"The company has in principle decided to acquire the remaining 50% of the equity capital of ING Vysya Life (26% from ING Group, 16.32% from the Hemendra Kothari Group and 7.68% from the Enam Group) for an aggregate consideration of Rs550 crore approximately," Exide Industries said in a statement.
ING's exit from the Indian life insurance joint venture is part of the previously announced divestment of ING's Asian Insurance and Investment Management businesses, the Dutch banking and insurance company said in a statement.
The process for the remaining businesses is on-going. Any further announcements will be made if and when appropriate, it said.
The deal is subject to regulatory approvals, it said, adding, the transaction is expected to close in the first half of 2013.
Exide further said that it will look for a new foreign partner for its life insurance company.
"Post such acquisition Exide has in principle decided to identify and induct a new international player in the life insurance genre to infuse fresh equity into IVL for the company's expansion plans," it said.
As part of its restructuring process, ING Group last year had sold its insurance business in Malaysia to AIA Group Ltd (AIA).

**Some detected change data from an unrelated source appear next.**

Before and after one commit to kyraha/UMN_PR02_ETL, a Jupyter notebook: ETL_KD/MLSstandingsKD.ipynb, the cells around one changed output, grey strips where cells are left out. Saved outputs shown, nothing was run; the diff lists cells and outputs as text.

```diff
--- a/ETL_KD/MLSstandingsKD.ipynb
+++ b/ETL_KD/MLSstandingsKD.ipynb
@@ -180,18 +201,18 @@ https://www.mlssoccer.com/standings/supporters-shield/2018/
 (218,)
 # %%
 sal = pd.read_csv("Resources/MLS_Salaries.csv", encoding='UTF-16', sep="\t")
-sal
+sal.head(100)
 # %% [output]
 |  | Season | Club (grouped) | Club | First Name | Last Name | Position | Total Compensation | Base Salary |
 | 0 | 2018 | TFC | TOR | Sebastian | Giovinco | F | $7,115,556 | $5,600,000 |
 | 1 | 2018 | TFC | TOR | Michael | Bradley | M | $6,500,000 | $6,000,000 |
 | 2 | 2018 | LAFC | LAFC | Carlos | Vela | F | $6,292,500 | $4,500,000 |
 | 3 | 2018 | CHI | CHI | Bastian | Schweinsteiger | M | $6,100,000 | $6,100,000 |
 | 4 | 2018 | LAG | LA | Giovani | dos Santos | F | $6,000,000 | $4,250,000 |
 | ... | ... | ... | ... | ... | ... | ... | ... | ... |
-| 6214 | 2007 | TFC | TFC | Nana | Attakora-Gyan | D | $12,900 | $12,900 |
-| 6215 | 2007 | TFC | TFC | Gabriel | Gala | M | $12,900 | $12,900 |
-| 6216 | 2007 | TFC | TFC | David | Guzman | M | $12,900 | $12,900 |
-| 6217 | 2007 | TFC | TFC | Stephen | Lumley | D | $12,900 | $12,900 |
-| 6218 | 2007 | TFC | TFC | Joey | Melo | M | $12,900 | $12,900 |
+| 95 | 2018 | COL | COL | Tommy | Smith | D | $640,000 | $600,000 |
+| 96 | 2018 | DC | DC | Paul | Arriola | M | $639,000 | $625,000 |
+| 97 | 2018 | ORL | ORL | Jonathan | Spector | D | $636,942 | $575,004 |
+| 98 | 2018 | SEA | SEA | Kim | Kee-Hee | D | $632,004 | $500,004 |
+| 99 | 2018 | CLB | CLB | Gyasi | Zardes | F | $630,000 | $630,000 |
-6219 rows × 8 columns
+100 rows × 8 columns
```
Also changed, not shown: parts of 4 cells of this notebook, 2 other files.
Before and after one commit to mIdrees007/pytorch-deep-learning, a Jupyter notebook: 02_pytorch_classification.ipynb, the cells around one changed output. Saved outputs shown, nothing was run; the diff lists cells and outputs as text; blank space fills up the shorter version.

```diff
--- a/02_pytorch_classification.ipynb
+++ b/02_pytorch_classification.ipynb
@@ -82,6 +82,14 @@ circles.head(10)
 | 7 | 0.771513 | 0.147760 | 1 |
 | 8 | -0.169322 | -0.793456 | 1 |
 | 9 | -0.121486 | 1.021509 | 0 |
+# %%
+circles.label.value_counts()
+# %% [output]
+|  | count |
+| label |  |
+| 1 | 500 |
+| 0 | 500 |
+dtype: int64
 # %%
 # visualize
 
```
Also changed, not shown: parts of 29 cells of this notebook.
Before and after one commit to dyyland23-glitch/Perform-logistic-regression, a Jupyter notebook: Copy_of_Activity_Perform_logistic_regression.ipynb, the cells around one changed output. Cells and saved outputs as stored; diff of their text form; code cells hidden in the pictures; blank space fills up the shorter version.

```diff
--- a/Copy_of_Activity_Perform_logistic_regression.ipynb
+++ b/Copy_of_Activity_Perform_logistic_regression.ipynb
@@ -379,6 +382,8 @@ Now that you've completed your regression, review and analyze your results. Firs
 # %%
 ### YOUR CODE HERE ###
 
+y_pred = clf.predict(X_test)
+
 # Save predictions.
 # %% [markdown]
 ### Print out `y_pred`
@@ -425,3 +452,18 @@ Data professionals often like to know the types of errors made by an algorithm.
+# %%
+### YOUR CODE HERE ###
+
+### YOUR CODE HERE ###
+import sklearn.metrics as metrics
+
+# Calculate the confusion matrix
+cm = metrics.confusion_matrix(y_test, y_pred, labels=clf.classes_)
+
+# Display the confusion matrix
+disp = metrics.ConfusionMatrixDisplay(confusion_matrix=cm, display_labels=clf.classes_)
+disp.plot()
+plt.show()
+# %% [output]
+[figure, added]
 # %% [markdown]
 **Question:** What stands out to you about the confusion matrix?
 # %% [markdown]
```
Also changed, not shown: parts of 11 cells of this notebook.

ING in the statement said that the transaction is not expected to have a material impact on the Group's results.
"Today's agreement does not impact ING Vysya Bank, a publicly listed Indian bank in which ING has a 44% stake, nor ING's fund management business in the country," it said.
Headquartered in Bangalore, ING Vysya Life Insurance has over a decade of experience serving more than one million customers in over 200 cities in India.
The insurance company distributes its products through more than 30,000 advisers, bancassurance partner ING Vysya Bank, corporate agents and brokers.
This is the second exit by any foreign partner in the current fiscal.
In April 2012, US-based New York Life announced exit from Indian life insurance business venture by selling its 26% stake at Rs2,731 crore to Mitsui Sumitomo Insurance of Japan.
According to reports, Future Group and DLF Group are also planning to exit from their life insurance business. But it cannot be independently verified with the respective companies.
There are 52 insurance companies operating in India, of which 24 are in the life insurance business and 27 are in general insurance business. In addition, GIC is the sole national reinsurer.
Of the 24 life insurance players in the country, only two companies-- Life Insurance Corporation (LIC) and Sahara India Life Insurance Co -- are running the business without foreign partners.